Three long essays, and an extensive notes and bibliography section, make up this book that looks at the US’ illegal and semi-legal economy. Eric Schlosser studies the politics and economics of marijuana, the growing illegal immigrant worker army and one man’s domination of the porn industry.

For over a century American politicians and moralisers have demonised cannabis and all who smoke it. The emphasis has always been on the harmful effects of the demon weed could have on middle class white kids. Senences for handling, or aiding the handling of, marijuana have escalated to the point where you can get a smaller sentence for murdering someone than for dealing a little dope. Meanwhile the system of paying informants and seizing assets has encouraged massive corruption.
As with any ill thought out, reactionary policy it’s the poor who suffer the mostwhilst the wealthy get away with their crimes and the powerful demonise those least able to fight back.
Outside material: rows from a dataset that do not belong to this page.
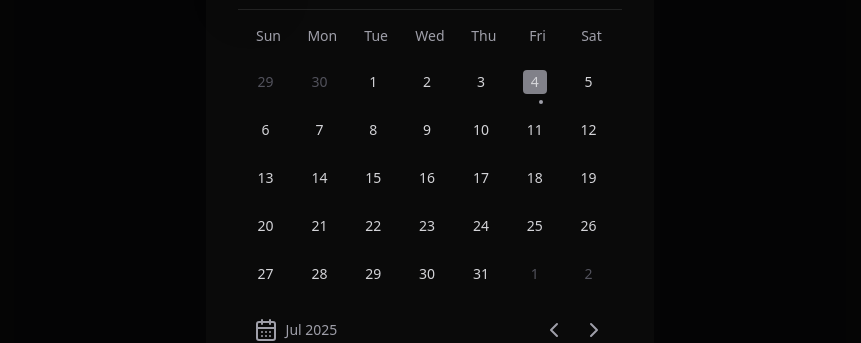
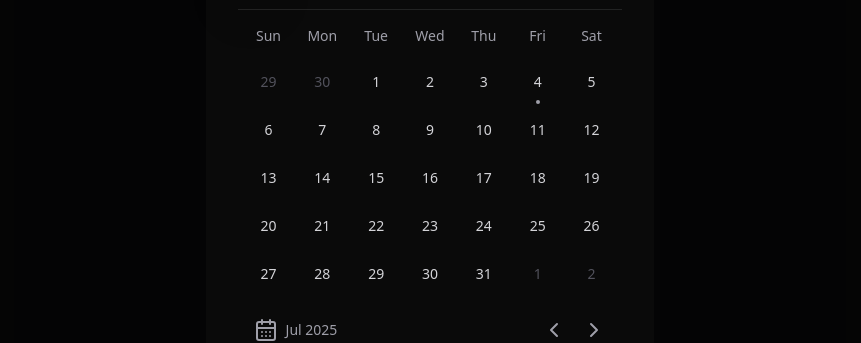
Before and after one commit to johannbleza/daily-grid, a Next.js app: page / in a window 1280 px wide. Both pictures are taken after a click on the button 436 px from the left and 193 px from the top of the page. Shown: the part 426-769 px from the top of the page, without its empty margins (210-1071 px from the left). Built offline with nearby package versions, Linux system fonts and the light colour scheme.

Commit message:
Fixed Calendar Current Day

```diff
--- a/components/calendar/Calendar.tsx
+++ b/components/calendar/Calendar.tsx
@@ -50,19 +50,22 @@ const Calendar = () => {
         {results.map((item) => {
           const [month, day] = item.split("/").map(Number);
           return (
-            <div key={item} className="relative">
+            <div
+              key={item}
+              className="relative flex justify-center items-center"
+            >
               <div
                 className={cn(
                   "text-sm text-zinc-300 rounded flex size-6 justify-center items-center",
                   month != date.getMonth() + 1 && "text-zinc-600",
-                  item === today.toLocaleDateString() && "bg-zinc-400/80",
+                  // item === today.toLocaleDateString() && "bg-zinc-400/80",
                 )}
               >
                 {day}
               </div>
               <div
                 className={cn(
-                  "absolute size-1 rounded-full bg-zinc-400 right-[10px] bottom-[-10px] ",
+                  "absolute size-1 rounded-full bg-zinc-400  bottom-[-10px]",
 
                   item != today.toLocaleDateString() && "hidden",
                 )}
--- a/components/habit/HabitDrawer.tsx
+++ b/components/habit/HabitDrawer.tsx
@@ -26,7 +26,7 @@ const HabitDrawer = () => {
               <DrawerDescription>No description.</DrawerDescription>
             </div>
           </div>
-          <Edit className="size" />
+          <Edit className="size-5" />
         </DrawerHeader>
         <HeatMap showDaysOfWeek={true} showMonths={true} />
         <Calendar />
```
The US prison system is underfunded and incapable of coping and the whole war on drugs is failing.

Per acre, strawberries are second only to marijuana. It is also one of the few cash crops that still cannot be effectively mechanically picked. So the strawberry farms of California rely on Mexican workers, many illegal, to harvest the berries and keep the costs down.

Conditions today are almost worse than thosefor the Okies in Grapes of Wrath. Unions have been broken up and pickers and sharecroppers exploited by unscrupulous farmers and combines.

The last essay traces the career of Reuben Sturman, a Cleveland comic salesman turned smut peddler who, at his peak, was the most powerful individual in the US porn industry. Consistently the obscenity cases brought against Sturman collapsed. In one ruling the jury produced a multi-page response berating the government for wasting time and money.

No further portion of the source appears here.